Identify all lines in the listing that include the word "Owheo", and copy them out.

Supplied material:

=-=-=-=-=

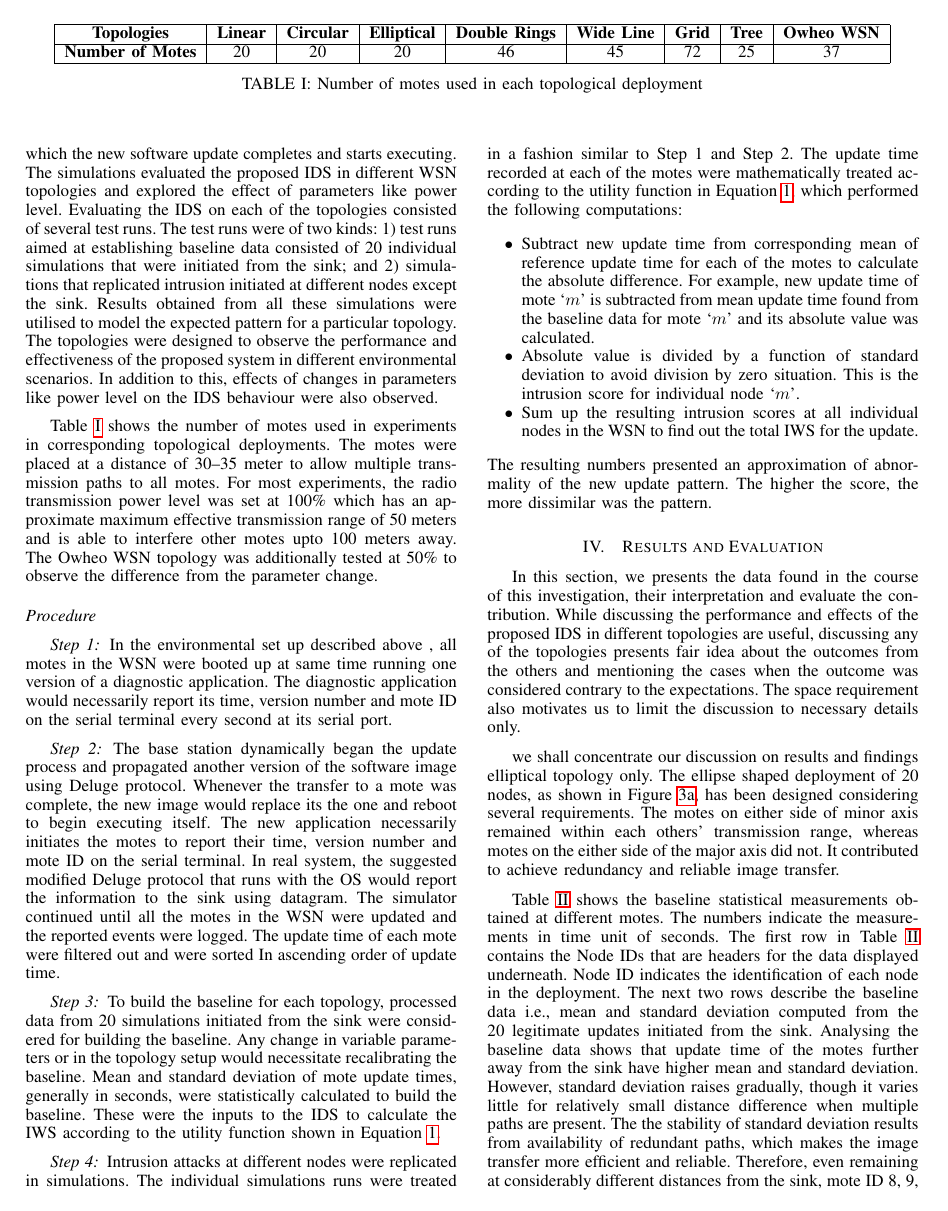
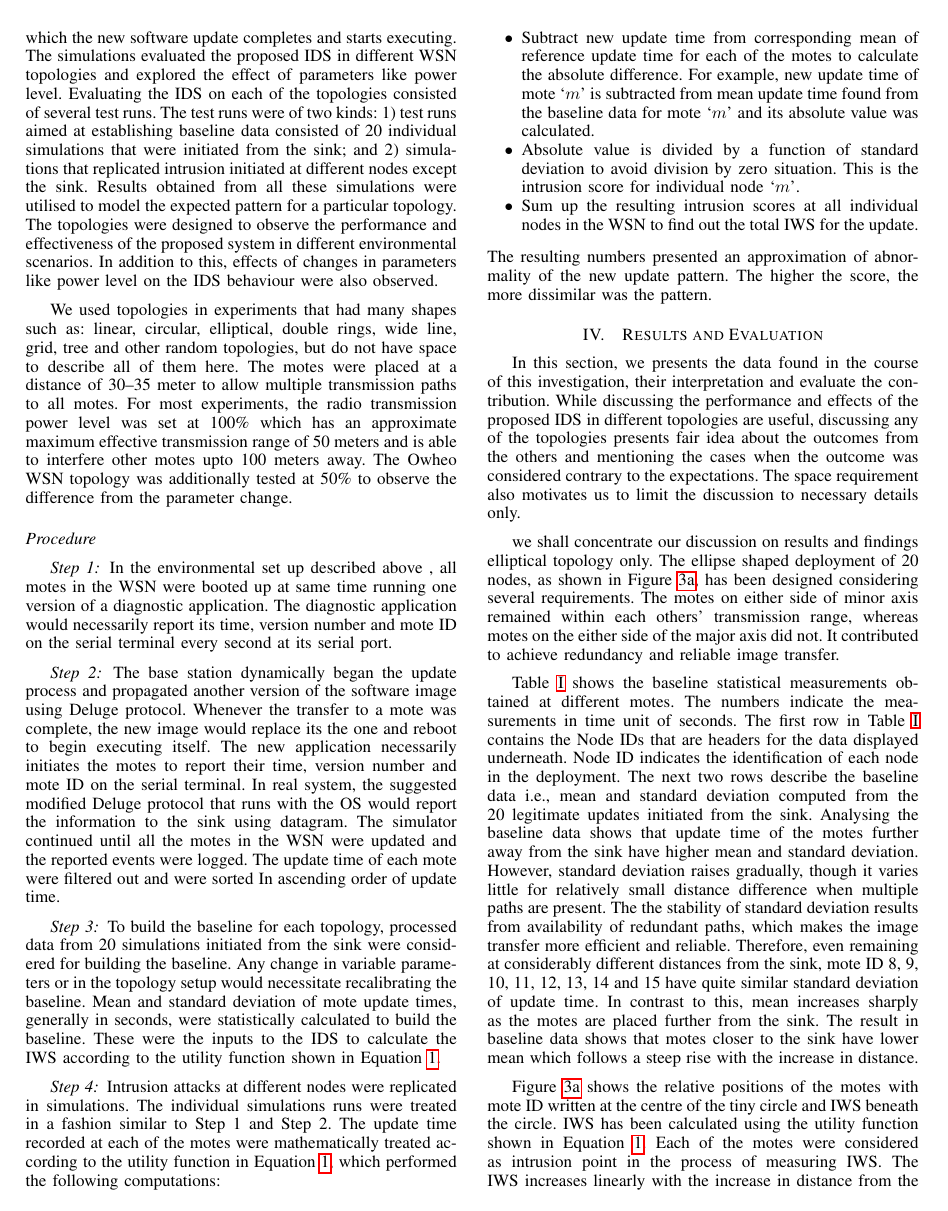
Before and after one commit to ashrafbd/AINA2015, a LaTeX paper (aina.tex): page 5 of 9. Compiled offline with pdfLaTeX.

Commit message:
Commented out node number table. Not enough value provided for the space used up.

```diff
--- a/aina.tex
+++ b/aina.tex
@@ -499,22 +499,23 @@ The system do not consider mote mobility scenario and assumes a static WSN.
 
 \subsection*{Experiment Settings}
 \label{subsec:sim_env}
-\begin{table*}[t!]
-\centering
-%\notedme{why is this table interesting or significant?}
-%<Ashraf>> This is the result that I've presented
-%\begin{tabular}{|l|*{8}{r|}r|}
-\begin{tabular}{|p{2.5cm}|c |c |c |c |c |c |c |c |}
-\hline
-\bd{Topologies}           & \bd{Linear} & \bd{Circular} & \bd{Elliptical} & \bd{Double Rings} & \bd{Wide Line} & \bd{Grid} & \bd{Tree} & \bd{Owheo WSN}   \\
-\hline
-\bd{Number of Motes}           & 20 & 20 & 20 & 46 & 45 & 72 & 25 & 37   \\
-% \bd{of Motes}           &  &  &  &  &  &  &  &    \\
-\hline
-\end{tabular}
-\caption{Number of motes used in each topological deployment}
-\label{tab:topos}
-\end{table*}
+
+% \begin{table*}[t!]
+% \centering
+% %\notedme{why is this table interesting or significant?}
+% %<Ashraf>> This is the result that I've presented
+% %\begin{tabular}{|l|*{8}{r|}r|}
+% \begin{tabular}{|p{2.5cm}|c |c |c |c |c |c |c |c |}
+% \hline
+% \bd{Topologies}           & \bd{Linear} & \bd{Circular} & \bd{Elliptical} & \bd{Double Rings} & \bd{Wide Line} & \bd{Grid} & \bd{Tree} & \bd{Owheo WSN}   \\
+% \hline
+% \bd{Number of Motes}           & 20 & 20 & 20 & 46 & 45 & 72 & 25 & 37   \\
+% % \bd{of Motes}           &  &  &  &  &  &  &  &    \\
+% \hline
+% \end{tabular}
+% \caption{Number of motes used in each topological deployment}
+% \label{tab:topos}
+% \end{table*}
 
 The IDS requires Deluge protocol to be able to report the time of executing  a new version of its software.
 The protocol was originally implemented in TinyOS and later has been ported to other embedded operating systems including Contiki\footnote{\url{http://www.contiki-os.org}}.
@@ -547,11 +548,11 @@ In addition to this, effects of changes in parameters like power level on the ID
 %\notedme{Not clear what you're talking about, specifically.}
 
 
-%The shape of the experiential topologies were designed as linear, circular, elliptical, double rings, wide line, grid, tree and other random topologies.
+We used topologies in experiments that had many shapes such as: linear, circular, elliptical, double rings, wide line, grid, tree and other random topologies, but do not have space to describe all of them here.
 %The names of the topologies here indicate that in each case the motes were deployed along the circumference of the geometrical shape that enabled packet propagation to take place according to a designed fashion.\notedme(1){drop---too obvious to justify saying.}
 %In each topology, minimum 20 nodes were deployed for a test to take place.
 %More motes were necessary to replicate certain topologies.
-Table~\ref{tab:topos} shows the number of motes used in experiments in corresponding topological  deployments.
+% Table~\ref{tab:topos} shows the number of motes used in experiments in corresponding topological  deployments.
 The motes were placed at a distance of 30--35 meter to allow  multiple transmission paths to all motes. % <dme> en-dash for number ranges, not em-dash	% <ashraf> I am trying to increase my English and LaTeX vocabulary
 For most experiments, the radio transmission power level was set at 100\% which has an approximate maximum effective transmission range of 50 meters and is able to interfere other motes upto 100 meters away.
 The Owheo WSN topology was additionally tested at 50\%  to %quickly\notedme{?}
```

=-=-=-=-=

Output of the exercise:
-\bd{Topologies}           & \bd{Linear} & \bd{Circular} & \bd{Elliptical} & \bd{Double Rings} & \bd{Wide Line} & \bd{Grid} & \bd{Tree} & \bd{Owheo WSN}   \\
+% \bd{Topologies}           & \bd{Linear} & \bd{Circular} & \bd{Elliptical} & \bd{Double Rings} & \bd{Wide Line} & \bd{Grid} & \bd{Tree} & \bd{Owheo WSN}   \\
 The Owheo WSN topology was additionally tested at 50\%  to %quickly\notedme{?}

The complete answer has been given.